Publication: The Independent
- Title The redundant symbol of the Berlin Wall
- Author Crawshaw, Steve
- Publication Title The Independent
- Collection The Independent
- Date Wednesday, Nov. 8, 1989
- Issue Number 961
- Page Number 25
- Place of Publication London, England
- Language English
- Document Type Article
- Publication Section News
- Source Library The Independent
- Copyright Statement © Independent Print Limited.

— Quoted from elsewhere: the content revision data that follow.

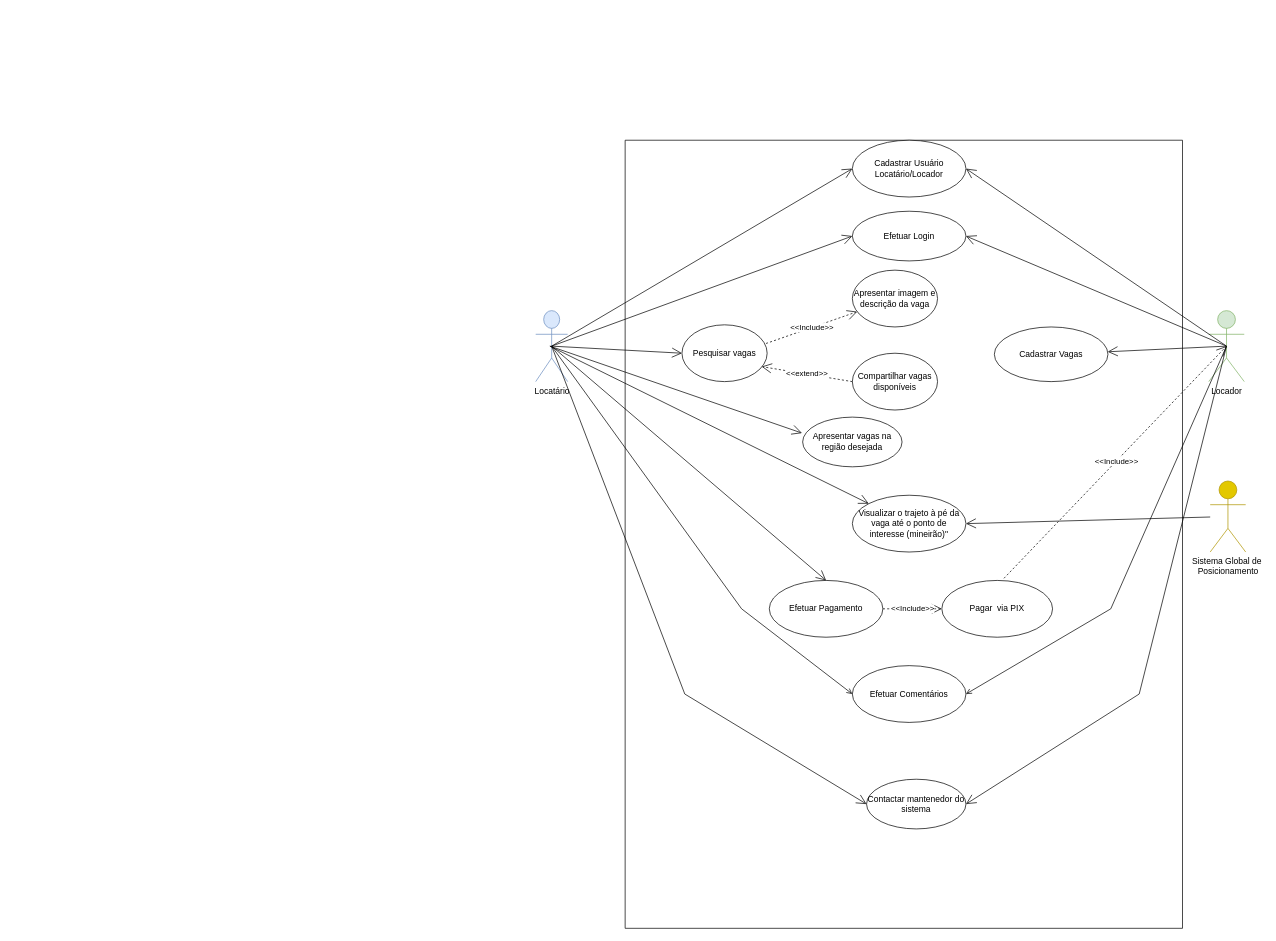
This is docs/Diagrama/Diagrama sem nome.drawio from ICEI-PUC-Minas-PMV-ADS/pmv-ads-2023-2-e2-proj-int-t3-park4you, a draw.io file, before an edit. Source tidied: cells renumbered, new cells numbered last; positions are measured from the earlier drawing's top-left corner, leaving out a move shared by most shapes. Both pictures are drawn from the tidied source at 71%, with x=0, y=0 at pixel (535, 140).
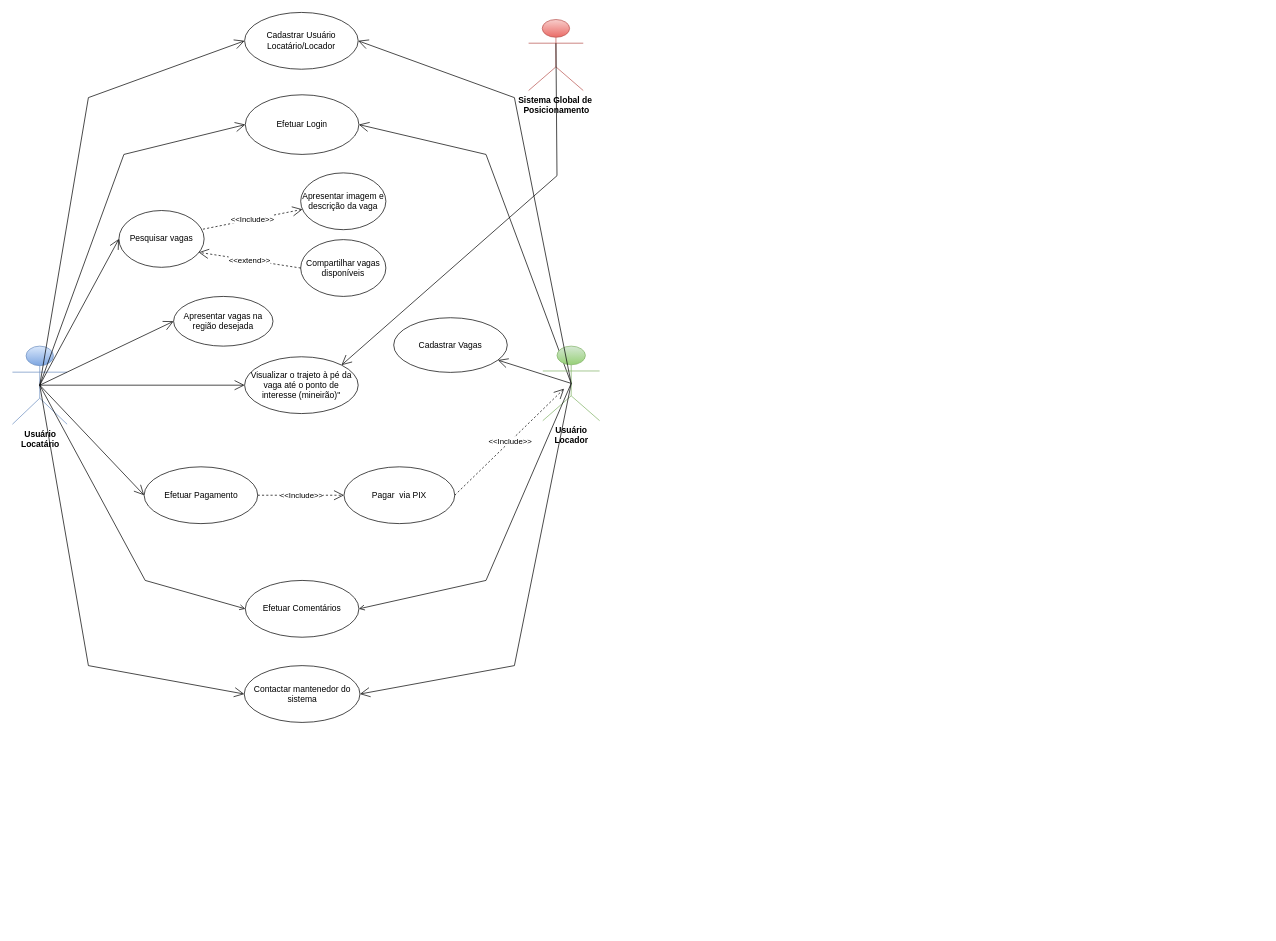
The same page after the edit.

Change to the diagram source:
```diff
@@
-    <mxCell id="2" style="swimlane;startSize=0;" parent="1" vertex="1">
-      <mxGeometry x="126" width="785" height="1110" as="geometry" />
+    <mxCell id="2" style="swimlane;startSize=0;swimlaneLine=1;opacity=0;" parent="1" vertex="1">
+      <mxGeometry x="-670" y="-180" width="680" height="1050" as="geometry" />
     </mxCell>
     <mxCell id="3" value="Apresentar vagas na região desejada" style="ellipse;whiteSpace=wrap;html=1;" parent="2" vertex="1">
-      <mxGeometry x="250" y="390" width="140" height="70" as="geometry" />
+      <mxGeometry x="160" y="400" width="140" height="70" as="geometry" />
     </mxCell>
     <mxCell id="4" value="Visualizar o trajeto à pé da vaga até o ponto de interesse (mineirão)&quot;" style="ellipse;whiteSpace=wrap;html=1;" parent="2" vertex="1">
-      <mxGeometry x="320" y="500" width="160" height="80" as="geometry" />
+      <mxGeometry x="260" y="485" width="160" height="80" as="geometry" />
     </mxCell>
     <mxCell id="5" value="Apresentar imagem e descrição da vaga" style="ellipse;whiteSpace=wrap;html=1;" parent="2" vertex="1">
-      <mxGeometry x="320" y="183" width="120" height="80" as="geometry" />
+      <mxGeometry x="339" y="226" width="120" height="80" as="geometry" />
     </mxCell>
     <mxCell id="6" value="Cadastrar Usuário&lt;br&gt;Locatário/Locador" style="ellipse;whiteSpace=wrap;html=1;" parent="2" vertex="1">
-      <mxGeometry x="320" width="160" height="80" as="geometry" />
+      <mxGeometry x="260" width="160" height="80" as="geometry" />
     </mxCell>
     <mxCell id="7" value="Contactar mantenedor do sistema" style="ellipse;whiteSpace=wrap;html=1;" parent="2" vertex="1">
-      <mxGeometry x="340" y="900" width="140" height="70" as="geometry" />
+      <mxGeometry x="259.5" y="920" width="163" height="80" as="geometry" />
     </mxCell>
     <mxCell id="8" value="Efetuar Pagamento" style="ellipse;whiteSpace=wrap;html=1;" parent="2" vertex="1">
-      <mxGeometry x="203" y="620" width="160" height="80" as="geometry" />
+      <mxGeometry x="118.5" y="640" width="160" height="80" as="geometry" />
     </mxCell>
     <mxCell id="9" value="Efetuar Login" style="ellipse;whiteSpace=wrap;html=1;" parent="2" vertex="1">
-      <mxGeometry x="320" y="100" width="160" height="70" as="geometry" />
+      <mxGeometry x="261" y="116" width="160" height="84" as="geometry" />
     </mxCell>
     <mxCell id="10" value="Compartilhar vagas disponíveis" style="ellipse;whiteSpace=wrap;html=1;" parent="2" vertex="1">
-      <mxGeometry x="320" y="300" width="120" height="80" as="geometry" />
+      <mxGeometry x="339" y="320" width="120" height="80" as="geometry" />
     </mxCell>
     <mxCell id="11" value="Cadastrar Vagas" style="ellipse;whiteSpace=wrap;html=1;" parent="2" vertex="1">
-      <mxGeometry x="520" y="263" width="160" height="77" as="geometry" />
+      <mxGeometry x="470" y="430" width="160" height="77" as="geometry" />
     </mxCell>
     <mxCell id="12" value="Pagar&amp;nbsp; via PIX" style="ellipse;whiteSpace=wrap;html=1;" parent="2" vertex="1">
-      <mxGeometry x="446" y="620" width="156" height="80" as="geometry" />
+      <mxGeometry x="400" y="640" width="156" height="80" as="geometry" />
     </mxCell>
     <mxCell id="13" value="Efetuar Comentários" style="ellipse;whiteSpace=wrap;html=1;" parent="2" vertex="1">
-      <mxGeometry x="320" y="740" width="160" height="80" as="geometry" />
+      <mxGeometry x="261" y="800" width="160" height="80" as="geometry" />
     </mxCell>
     <mxCell id="14" value="Pesquisar vagas" style="ellipse;whiteSpace=wrap;html=1;" parent="2" vertex="1">
-      <mxGeometry x="80" y="260" width="120" height="80" as="geometry" />
+      <mxGeometry x="83" y="279" width="120" height="80" as="geometry" />
     </mxCell>
@@
-    <mxCell id="18" value="Locatário" style="shape=umlActor;verticalLabelPosition=bottom;verticalAlign=top;html=1;outlineConnect=0;fillColor=#dae8fc;strokeColor=#6c8ebf;" parent="1" vertex="1">
-      <mxGeometry y="240" width="45" height="100" as="geometry" />
+    <mxCell id="18" value="Usuário &lt;br&gt;Locatário" style="shape=umlActor;verticalLabelPosition=bottom;verticalAlign=top;html=1;outlineConnect=0;fillColor=#dae8fc;strokeColor=#6c8ebf;fontStyle=1;gradientColor=#7ea6e0;" parent="1" vertex="1">
+      <mxGeometry x="-737" y="290" width="77" height="110" as="geometry" />
     </mxCell>
-    <mxCell id="19" value="Sistema Global de&amp;nbsp;&lt;br&gt;Posicionamento" style="shape=umlActor;verticalLabelPosition=bottom;verticalAlign=top;html=1;fillColor=#e3c800;fontColor=#000000;strokeColor=#B09500;" parent="1" vertex="1">
-      <mxGeometry x="950" y="480" width="50" height="100" as="geometry" />
+    <mxCell id="19" value="&lt;b&gt;Sistema Global de&amp;nbsp;&lt;br&gt;Posicionamento&lt;/b&gt;" style="shape=umlActor;verticalLabelPosition=bottom;verticalAlign=top;html=1;fillColor=#f8cecc;strokeColor=#b85450;gradientColor=#ea6b66;" parent="1" vertex="1">
+      <mxGeometry x="-10" y="-170" width="77" height="100" as="geometry" />
     </mxCell>
     <mxCell id="20" style="endArrow=open;endFill=1;endSize=12;html=1;rounded=0;exitX=0.5;exitY=0.5;exitDx=0;exitDy=0;exitPerimeter=0;entryX=0;entryY=0.5;entryDx=0;entryDy=0;" parent="1" edge="1" source="18" target="6">
-      <mxGeometry relative="1" as="geometry" />
+      <mxGeometry relative="1" as="geometry">
+        <Array as="points">
+          <mxPoint x="-630" y="-60" />
+        </Array>
+      </mxGeometry>
     </mxCell>
     <mxCell id="21" style="endArrow=open;endFill=1;endSize=12;html=1;rounded=0;entryX=0;entryY=0.5;entryDx=0;entryDy=0;exitX=0.5;exitY=0.5;exitDx=0;exitDy=0;exitPerimeter=0;" parent="1" edge="1" source="18" target="9">
-      <mxGeometry relative="1" as="geometry" />
+      <mxGeometry relative="1" as="geometry">
+        <Array as="points">
+          <mxPoint x="-580" y="20" />
+        </Array>
+      </mxGeometry>
     </mxCell>
@@
-    <mxCell id="23" style="endArrow=open;endFill=1;endSize=12;html=1;rounded=0;" parent="1" edge="1" target="4">
-      <mxGeometry relative="1" as="geometry">
-        <mxPoint x="20" y="290" as="sourcePoint" />
-      </mxGeometry>
+    <mxCell id="23" style="endArrow=open;endFill=1;endSize=12;html=1;rounded=0;exitX=0.5;exitY=0.5;exitDx=0;exitDy=0;exitPerimeter=0;" parent="1" edge="1" source="18" target="4">
+      <mxGeometry relative="1" as="geometry" />
     </mxCell>
-    <mxCell id="24" style="endArrow=open;endFill=1;endSize=12;html=1;rounded=0;exitX=0.5;exitY=0.5;exitDx=0;exitDy=0;exitPerimeter=0;entryX=0.5;entryY=0;entryDx=0;entryDy=0;" parent="1" edge="1" source="18" target="8">
+    <mxCell id="24" style="endArrow=open;endFill=1;endSize=12;html=1;rounded=0;exitX=0.5;exitY=0.5;exitDx=0;exitDy=0;exitPerimeter=0;entryX=0;entryY=0.5;entryDx=0;entryDy=0;" parent="1" edge="1" source="18" target="8">
       <mxGeometry relative="1" as="geometry" />
     </mxCell>
-    <mxCell id="25" style="endArrow=open;endFill=1;endSize=12;html=1;rounded=0;entryX=1;entryY=0.5;entryDx=0;entryDy=0;" parent="1" edge="1" source="19" target="4">
-      <mxGeometry relative="1" as="geometry" />
+    <mxCell id="25" style="endArrow=open;endFill=1;endSize=12;html=1;rounded=0;entryX=1;entryY=0;entryDx=0;entryDy=0;exitX=0.5;exitY=0.334;exitDx=0;exitDy=0;exitPerimeter=0;" parent="1" edge="1" source="19" target="4">
+      <mxGeometry relative="1" as="geometry">
+        <Array as="points">
+          <mxPoint x="30" y="50" />
+        </Array>
+      </mxGeometry>
     </mxCell>
     <mxCell id="26" style="endArrow=open;endFill=1;html=1;rounded=0;entryX=0;entryY=0.5;entryDx=0;entryDy=0;exitX=0.5;exitY=0.5;exitDx=0;exitDy=0;exitPerimeter=0;" parent="1" edge="1" source="18" target="13">
       <mxGeometry relative="1" as="geometry">
         <Array as="points">
-          <mxPoint x="290" y="660" />
+          <mxPoint x="-550" y="620" />
         </Array>
       </mxGeometry>
     </mxCell>
     <mxCell id="27" style="endArrow=open;endFill=1;endSize=12;html=1;rounded=0;entryX=0;entryY=0.5;entryDx=0;entryDy=0;exitX=0.5;exitY=0.5;exitDx=0;exitDy=0;exitPerimeter=0;" parent="1" edge="1" source="18" target="7">
       <mxGeometry relative="1" as="geometry">
         <Array as="points">
-          <mxPoint x="210" y="780" />
+          <mxPoint x="-630" y="740" />
         </Array>
       </mxGeometry>
     </mxCell>
-    <mxCell id="28" style="endArrow=open;endFill=1;endSize=12;html=1;rounded=0;entryX=-0.007;entryY=0.321;entryDx=0;entryDy=0;entryPerimeter=0;" parent="1" edge="1" target="3">
-      <mxGeometry relative="1" as="geometry">
-        <mxPoint x="20" y="290" as="sourcePoint" />
-      </mxGeometry>
+    <mxCell id="28" style="endArrow=open;endFill=1;endSize=12;html=1;rounded=0;entryX=0;entryY=0.5;entryDx=0;entryDy=0;exitX=0.5;exitY=0.5;exitDx=0;exitDy=0;exitPerimeter=0;" parent="1" edge="1" source="18" target="3">
+      <mxGeometry relative="1" as="geometry" />
     </mxCell>
     <mxCell id="29" style="endArrow=open;endFill=1;endSize=12;html=1;rounded=0;entryX=1;entryY=0.5;entryDx=0;entryDy=0;exitX=0.5;exitY=0.5;exitDx=0;exitDy=0;exitPerimeter=0;" parent="1" edge="1" source="30" target="9">
-      <mxGeometry relative="1" as="geometry" />
+      <mxGeometry relative="1" as="geometry">
+        <Array as="points">
+          <mxPoint x="-70" y="20" />
+        </Array>
+      </mxGeometry>
     </mxCell>
-    <mxCell id="30" value="Locador" style="shape=umlActor;verticalLabelPosition=bottom;verticalAlign=top;html=1;outlineConnect=0;fillColor=#d5e8d4;strokeColor=#82b366;" parent="1" vertex="1">
-      <mxGeometry x="948" y="240" width="50" height="100" as="geometry" />
+    <mxCell id="30" value="Usuário&lt;br&gt;Locador" style="shape=umlActor;verticalLabelPosition=bottom;verticalAlign=top;html=1;outlineConnect=0;fillColor=#d5e8d4;strokeColor=#82b366;fontStyle=1;gradientColor=#97d077;" parent="1" vertex="1">
+      <mxGeometry x="10" y="290" width="80" height="105" as="geometry" />
     </mxCell>
@@
     <mxCell id="32" style="endArrow=open;endFill=1;endSize=12;html=1;rounded=0;entryX=1;entryY=0.5;entryDx=0;entryDy=0;exitX=0.5;exitY=0.5;exitDx=0;exitDy=0;exitPerimeter=0;" parent="1" edge="1" source="30" target="7">
       <mxGeometry relative="1" as="geometry">
         <Array as="points">
-          <mxPoint x="850" y="780" />
+          <mxPoint x="-30" y="740" />
         </Array>
       </mxGeometry>
     </mxCell>
-    <mxCell id="33" style="endArrow=open;endFill=1;endSize=12;html=1;rounded=0;entryX=1;entryY=0.5;entryDx=0;entryDy=0;" parent="1" edge="1" target="6">
+    <mxCell id="33" style="endArrow=open;endFill=1;endSize=12;html=1;rounded=0;entryX=1;entryY=0.5;entryDx=0;entryDy=0;exitX=0.5;exitY=0.5;exitDx=0;exitDy=0;exitPerimeter=0;" parent="1" edge="1" source="30" target="6">
       <mxGeometry relative="1" as="geometry">
-        <mxPoint x="973" y="290" as="sourcePoint" />
+        <Array as="points">
+          <mxPoint x="-30" y="-60" />
+        </Array>
       </mxGeometry>
     </mxCell>
     <mxCell id="34" style="endArrow=open;endFill=1;html=1;rounded=0;entryX=1;entryY=0.5;entryDx=0;entryDy=0;exitX=0.5;exitY=0.5;exitDx=0;exitDy=0;exitPerimeter=0;" parent="1" edge="1" source="30" target="13">
       <mxGeometry relative="1" as="geometry">
         <Array as="points">
-          <mxPoint x="810" y="660" />
+          <mxPoint x="-70" y="620" />
         </Array>
       </mxGeometry>
     </mxCell>
-    <mxCell id="35" value="&amp;lt;&amp;lt;Include&amp;gt;&amp;gt;" style="endArrow=open;endSize=12;dashed=1;html=1;rounded=0;exitX=0.561;exitY=-0.037;exitDx=0;exitDy=0;entryX=0.5;entryY=0.5;entryDx=0;entryDy=0;entryPerimeter=0;exitPerimeter=0;" parent="1" edge="1" source="12" target="30">
-      <mxGeometry x="0.01" relative="1" as="geometry" />
+    <mxCell id="35" value="&amp;lt;&amp;lt;Include&amp;gt;&amp;gt;" style="endArrow=open;endSize=12;dashed=1;html=1;rounded=0;exitX=1;exitY=0.5;exitDx=0;exitDy=0;" parent="1" edge="1" source="12">
+      <mxGeometry x="0.01" relative="1" as="geometry">
+        <mxPoint x="40" y="350" as="targetPoint" />
+      </mxGeometry>
     </mxCell>
```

The redundant symbol of the Berlin Wall Steve Crawshaw on the destruction of certainties in Eastern Europe THERE is only one certainty about East Europe today, that all certain? ties have been destroyed. The scepti? cism of even the East Europeans themselves ? who have been disap? pointed so many times over the years ? has gradually evaporated, as they realise that their region has slipped irrevocably out of the grasp of the old regimes which ruled unchallenged for four decades. The resignation yes? terday of the East German cabinet was just the latest indication of how the tables have finally been turned. In Poland and even in Hungary, the Communist Party perhaps hoped until recently that it could cling on to real power: within a few brief months, however, history has rudely pushed the rulers aside. And now, East Germany. A nation has stood up, as hundreds of thousands come out on the streets of Berlin, Leipzig, and other towns across the country. Western politicians, whqhad become used to knowing that the East-West basics would never change, are strug? gling for a response. President Rea? gan last year called for the Berlin Wall to come down. It was good rhet? oric ? but he said it confident that it could not happen in the foreseeable future. Now, however, the removal of the wall is not just a possibility: it is one of the few logical options left. Egon Krenz replaced Erich Honecker as Communist Party lead? er last month, and hastily began talk? ing about reform. But the demon? strators have made it clear that promises of limited change are no longer enough. Once the protesters realised that the rulers of the one- party state were on the run, they pressed home their advantage. Only three weeks ago, even the opposition leaders spoke only of vague "demo- cratisation". Now, free elections top the protesters' list of demands. The implications of the decision last Friday night to let all East Ger? mans leave via Czechoslovakia can hardly be overstated. It means that, to all intents and purposes, the wall is already down. One unfortunate East German was arrested when he tried to leave the traditional, danger? ous way directly across from his homeland to the West. But, in a kind of political laundering operation, any East German who sets foot on Czech- oslovak soil can now leave that way, after showing only his identity card. If the East German authorities have already conceded that much, they might as well go the whole way, and knock a real hole in the wall. The half-liberalised travel laws an? nounced this week satisfy nobody. Whichever leader takes a deep breath, and starts to knock the wall down will stand to reap immense po? litical gain, at home and abroad. The authorities' only other alter? native is to batten down again, to close the borders entirely ? a pros? pect which the continuing mass dem? onstrations make increasingly diffi? cult to sustain. It was, after all, the huge demonstrations which forced the East Germans to reopen the bor? der to Czechoslovakia last week. It seems likely that Mr Krenz's days are numbered. Just as he has jettisoned so many of his comrades in recent weeks in order to stay in power, so they will presumably seek to jettison him ? still saddled with his old reputation as a hardliner ? to keep the communist ship afloat. He may be replaced by someone like Hans Modrow, the partially reform? ist Dresden party leader whose name is, for the moment at least, the only one not greeted by protesters with catcalls and derision. But even Mr Modrow may not be able to offer much in the longer term. Popular aspirations for free elections can hardly be shut off again, like a tap ? not, at least, short of Tianan? men-style violence, which would pro? vide no answers at all, for the rulers or the ruled. It still hardly seems credible that the wall, the ultimate symbol of Eu? rope's post-war division, has simply become redundant overnight. But then, did a Solidarity government in Poland seem credible a year ago? Did Hungary's departure from the War? saw Pact, now openly discussed in Budapest, seem plausible? And, fi? nally, did anyone, inside or outside East Germany predict that a million people would be on the streets, de? manding immediate change, by the end of the year? The Soviet Union has declared what its chief spokesman, Gennady Gerasimov, calls the Sinatra Doc? trine ("Let them do it their way") ? an indication not that Moscow is keen to let East Europe go, but that it Believes it no longer has the ability to intervene militarily and still survive the growing unrest at home. Meanwhile, Nato strategists and Western politicians remain desper? ate not to confront the enormity of the changes. Free elections in the German Democratic Republic would, it is clear, imply some kind of reuni? fied Germany in the longer term: the East German leadership has always been explicit that it is the separate political system which gives the GDR its reason for being there. Equally, the prospect of a single Germany presents problems for European sta? bility, since it presupposes the final collapse of the existing blocs. But to seek to get rid of a problem by pre? tending that it does not exist is hardly a rational way forward. If Western politicians find it within themselves to deny that any nation has the right to free elections, then they ought per? haps to ask themselves just how se? lective that much-abused word "free? dom" is allowed to be.